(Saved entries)
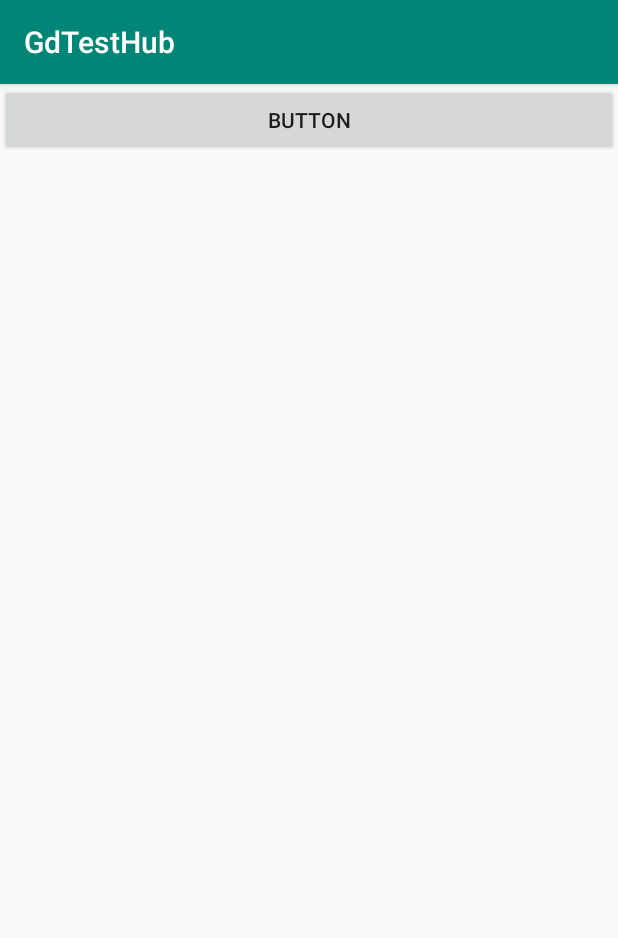
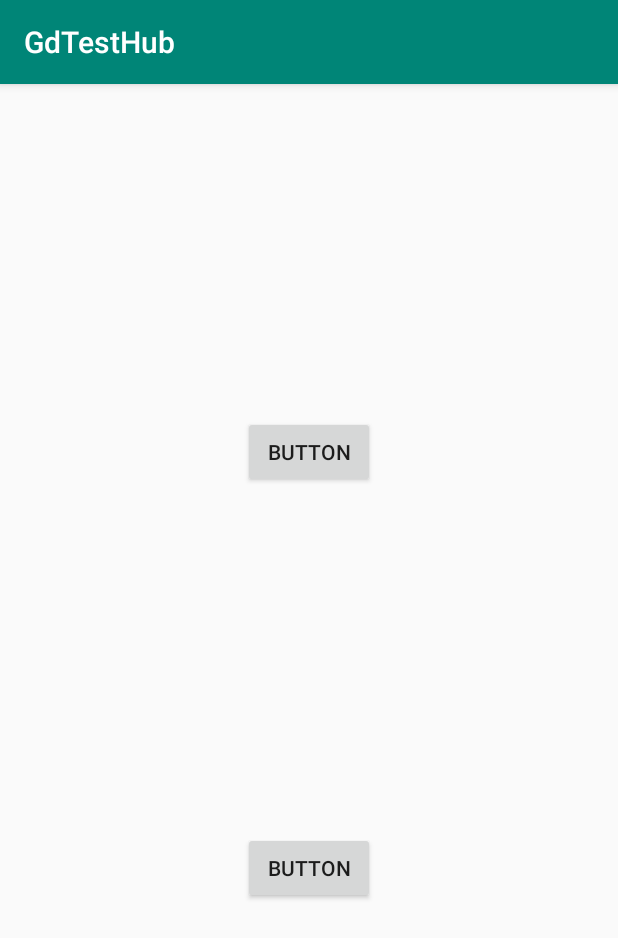
Before and after one commit to Gdeeer/GdTestHub, an Android app: the screen it shows after launch (ConstraintActivity before the commit, JumpActivity after it), on a phone screen of 412 x 824 dp. Shown: the top 938 px of the screen. Run offline under Robolectric (Android 15) with nearby library versions, the phone set to English and light mode, and no system bars; our stand-ins replace data binding.

Commit message:
页面跳转时的生命周期测试

```diff
--- /dev/null
+++ b/app/src/main/java/com/gdeer/gdtesthub/jump/JumpActivity.java
@@ -0,0 +1,68 @@
+package com.gdeer.gdtesthub.jump;
+
+import android.content.Intent;
+import android.databinding.DataBindingUtil;
+import android.os.Bundle;
+import android.support.v7.app.AppCompatActivity;
+import android.util.Log;
+import android.view.View;
+
+import com.gdeer.gdtesthub.R;
+import com.gdeer.gdtesthub.databinding.ActivityJumpBinding;
+
+public class JumpActivity extends AppCompatActivity {
+
+    @Override
+    protected void onCreate(Bundle savedInstanceState) {
+        Log.d("zhangjl", "jump onCreate");
+        super.onCreate(savedInstanceState);
+        setContentView(R.layout.activity_jump);
+
+        ActivityJumpBinding binding = DataBindingUtil.setContentView(this, R.layout.activity_jump);
+        binding.button1.setOnClickListener(new View.OnClickListener() {
+            @Override
+            public void onClick(View v) {
+                Intent intent = new Intent(JumpActivity.this, TargetActivity.class);
+                startActivity(intent);
+            }
+        });
+        binding.button2.setOnClickListener(new View.OnClickListener() {
+            @Override
+            public void onClick(View v) {
+                Intent intent = new Intent(JumpActivity.this, TargetActivity.class);
+                intent.addFlags(Intent.FLAG_ACTIVITY_NEW_TASK);
+                getApplicationContext().startActivity(intent);
+            }
+        });
+    }
+
+    @Override
+    protected void onStart() {
+        Log.d("zhangjl", "jump onStart");
+        super.onStart();
+    }
+
+    @Override
+    protected void onResume() {
+        Log.d("zhangjl", "jump onResume");
+        super.onResume();
+    }
+
+    @Override
+    protected void onPause() {
+        Log.d("zhangjl", "jump onPause");
+        super.onPause();
+    }
+
+    @Override
+    protected void onStop() {
+        Log.d("zhangjl", "jump onStop");
+        super.onStop();
+    }
+
+    @Override
+    protected void onDestroy() {
+        Log.d("zhangjl", "jump onDestroy");
+        super.onDestroy();
+    }
+}
--- /dev/null
+++ b/app/src/main/res/layout/activity_jump.xml
@@ -0,0 +1,40 @@
+<?xml version="1.0" encoding="utf-8"?>
+<layout xmlns:android="http://schemas.android.com/apk/res/android"
+    xmlns:app="http://schemas.android.com/apk/res-auto"
+    xmlns:tools="http://schemas.android.com/tools">
+
+    <data>
+
+    </data>
+
+    <android.support.constraint.ConstraintLayout
+        android:layout_width="match_parent"
+        android:layout_height="match_parent"
+        tools:context=".jump.JumpActivity">
+
+        <Button
+            android:id="@+id/button1"
+            android:layout_width="wrap_content"
+            android:layout_height="wrap_content"
+            android:layout_marginBottom="8dp"
+            android:text="Button"
+            app:layout_constraintBottom_toTopOf="@+id/button2"
+            app:layout_constraintEnd_toEndOf="parent"
+            app:layout_constraintHorizontal_bias="0.5"
+            app:layout_constraintStart_toStartOf="parent"
+            app:layout_constraintTop_toTopOf="parent" />
+
+        <Button
+            android:id="@+id/button2"
+            android:layout_width="wrap_content"
+            android:layout_height="wrap_content"
+            android:layout_marginStart="8dp"
+            android:layout_marginEnd="8dp"
+            android:text="Button"
+            app:layout_constraintBottom_toBottomOf="parent"
+            app:layout_constraintEnd_toEndOf="parent"
+            app:layout_constraintHorizontal_bias="0.5"
+            app:layout_constraintStart_toStartOf="parent"
+            app:layout_constraintTop_toBottomOf="@+id/button1" />
+    </android.support.constraint.ConstraintLayout>
+</layout>
--- a/app/src/main/res/values/styles.xml
+++ b/app/src/main/res/values/styles.xml
@@ -6,6 +6,10 @@
         <item name="colorPrimary">@color/colorPrimary</item>
         <item name="colorPrimaryDark">@color/colorPrimaryDark</item>
         <item name="colorAccent">@color/colorAccent</item>
+    </style>
+
+    <style name="TargetTheme" parent="AppTheme">
+        <item name="android:windowIsTranslucent">true</item>
     </style>
 
     <style name="AppTheme.NoActionBar">
--- a/build.gradle
+++ b/build.gradle
@@ -14,7 +14,9 @@ buildscript {
 
         // NOTE: Do not place your application dependencies here; they belong
         // in the individual module build.gradle files
-    classpath "org.jetbrains.kotlin:kotlin-gradle-plugin:$kotlin_version" }
+        classpath "org.jetbrains.kotlin:kotlin-gradle-plugin:$kotlin_version"
+        classpath "org.jetbrains.kotlin:kotlin-android-extensions:$kotlin_version"
+    }
 }
 
 allprojects {
```
Also changed, not shown: app/src/main/AndroidManifest.xml (+26 -21 lines), app/src/main/java/com/gdeer/gdtesthub/jump/TargetActivity.kt (added, +43 -0 lines), app/src/main/res/layout/activity_target.xml (added, +12 -0 lines).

* _TASK DETAILS_
Every line in the data that holds the string "super" should be returned.

* _FINISHED EXERCISE_
+        super.onCreate(savedInstanceState);
+        super.onStart();
+        super.onResume();
+        super.onPause();
+        super.onStop();
+        super.onDestroy();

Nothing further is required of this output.